The U.S. Department of Homeland Security (DHS) recently released an informational video called “Options for Consideration,” which is supposedly intended to provide information that will increase your chances of survival during an active shooter situation (http://www.youtube.com/watch?v=oI5EoWBRYmo&feature=youtu.be). Although the video has already been justifiably criticized in many other venues, because it suggests and demonstrates the idea of arming yourself with scissors to attempt to “overpower” the shooter, I felt compelled to address it here on the MBC blog.
The video does provide some useful information, advising you to know your building’s floorplan and take the time to plan and rehearse evacuation routes to get you out of the building quickly. It also provides a useful description of what to expect and how to conduct yourself when law enforcement arrives. Beyond that, it is a typical “feel-good” government presentation that does little to prepare the average person to survive an active shooter event. Sadly, it also undermines the concept of decisive individual action and reinforces the belief that running or hiding are enough to keep you safe until the authorities arrive to resove the situation.
In my opinion, the most irresponsible and misleading aspect of the video is the statement: “If you are caught out in the open and cannot conceal yourself or take cover, you might consider trying to overpower the shooter with whatever means are available.” This narration is accompanied by a shot of a person reaching into a desk drawer to grab a pair of scissors.
First of all, let’s look at the DHS’ choice of terminology. “Overpower” may be an appropriate term for arm wrestling, but not for a life-or-death situation. Faced with an active shooter, your goal is to STOP him by rendering him physically unable to continue his attack. Similar terms, like “tackle” and “subdue”–often used in the media–also create a dangerously inaccurate impression of the reality of the situation and the actions necessary to resolve the problem.
I have trained very actively in edged-weapon tactics for nearly 40 years and consider myself reasonably proficient with them. I have also trained extensively with improvised weapons and worked hard to dispel the many myths that surround their practical use. For the sake of argument, let’s assume that you follw the DHS recommendation and find yourself, scissors in hand, facing an active shooter armed with a firearm. What is the missing piece of the puzzle? What would it take to actually “overpower” the shooter if you were armed in that way?
What’s missing is the part where you approach the shooter quickly from behind and stomp into the back of his leg to drop him to his knees. As you do, you rip his head backward with your free hand so you can drive the scissors full force through his eye socket and into his brain. You then stir the blade in his skull and continue to fight with extreme violence until he is physically incapable of offering any resistance.

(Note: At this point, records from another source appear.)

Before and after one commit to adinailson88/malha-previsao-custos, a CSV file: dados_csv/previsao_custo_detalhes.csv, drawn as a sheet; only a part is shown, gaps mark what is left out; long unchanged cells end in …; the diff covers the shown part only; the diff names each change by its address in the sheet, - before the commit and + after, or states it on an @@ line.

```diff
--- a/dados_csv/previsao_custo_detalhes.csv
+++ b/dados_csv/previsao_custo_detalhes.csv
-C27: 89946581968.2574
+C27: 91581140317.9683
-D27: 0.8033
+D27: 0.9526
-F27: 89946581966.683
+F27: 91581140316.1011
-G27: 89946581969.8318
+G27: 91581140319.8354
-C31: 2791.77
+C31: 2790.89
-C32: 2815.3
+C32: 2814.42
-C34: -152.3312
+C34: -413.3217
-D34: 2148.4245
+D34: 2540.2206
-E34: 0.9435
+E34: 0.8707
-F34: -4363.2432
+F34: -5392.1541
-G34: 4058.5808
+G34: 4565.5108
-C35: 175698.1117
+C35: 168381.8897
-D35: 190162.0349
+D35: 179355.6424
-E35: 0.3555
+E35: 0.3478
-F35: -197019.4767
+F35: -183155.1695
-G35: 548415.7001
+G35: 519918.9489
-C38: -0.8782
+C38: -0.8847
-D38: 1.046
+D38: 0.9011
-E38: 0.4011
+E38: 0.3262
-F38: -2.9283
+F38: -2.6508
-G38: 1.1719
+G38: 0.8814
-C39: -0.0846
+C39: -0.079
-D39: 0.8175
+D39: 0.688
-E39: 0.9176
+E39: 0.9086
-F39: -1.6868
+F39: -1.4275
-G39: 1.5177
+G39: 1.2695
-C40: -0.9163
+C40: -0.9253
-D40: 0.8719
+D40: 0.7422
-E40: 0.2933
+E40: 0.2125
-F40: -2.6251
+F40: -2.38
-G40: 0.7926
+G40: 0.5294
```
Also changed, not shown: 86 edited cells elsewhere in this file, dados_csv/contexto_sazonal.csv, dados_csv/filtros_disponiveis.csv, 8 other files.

Does that sound gruesome? Yes. It is. However, THAT is what it would realistically take to bridge the gap between the DHS’ feel-good propaganda and an actual plan to save your own life.
In an active shooter situation–or any other violent incident–you will be on your own. While having the will, the skill, and the determination to survive with a weapon like a pair of scissors MIGHT be enough, facing a situation with substantial pre-planned resources and potent purpose-designed weapons would obviously maximize your chances of survival.
DON’T mislead yourself by buying into feel-good propaganda. Start making REAL preparations now. Some tangible suggestions to start the process might include:
- Look at your work environment and plan primary, secondary, and tertiary evacuation routes. Then, rehearse them and evaluate them based on speed, safety, and availability of cover and improvised weapons along the way.
- Practice those routes starting from different places in the building, not just your office.
- Have a plan when you get outside. That should start with scanning for secondary threats before you break the cover of the building and blindly run out in the open. Your routes should continue, ideally bounding from cover to cover, from your building’s exit to a place of safety.
- Evaluate the physical security of your office and take steps to maximize it. If you don’t have a locking door, request one. If the management won’t authorize it, achieve it by alternate means–like an aftermarket security bar or wooden door wedges.
- Carry a weapon with you at all times and train to use it competently. Don’t THINK you know how to use it; KNOW how to use it and practice those skills regularly.
- Rearrange your office to make it a hard target and maximize the potential of available cover. Bookcases, filing cabinets, and other paper-filled objects are great sources of ballistic cover.
- If you can’t or won’t carry a firearm, invest in other projectile weapons like pepper spray and practice with them to know their capabilities. Choose wisely so they are appropriate for your environment. A fog-style spray that affects you and your co-workers in a confined office can do more harm than good. A stream-style that offers greater range and more selective application is much smarter. Learn and know the difference.
- Buy your own dry chemical fire extinguisher and keep it in your office. It offers more volume and range than pepper spray and is so politically correct that even extremely non-permissive environments can’t prohibit it.
If you want to be safe and maximize your chances of survival, don’t fool yourself; take action. Prepare your own plan, your own resources, and your own weapons and practice the skills you’ll need to make them work for you. As part of that process, continue to fight for your Second Amendment rights and your right to lawfully carry the weapons necessary to defend yourself and other innocent parties effectively.
Leave the scissors for shearing the sheep.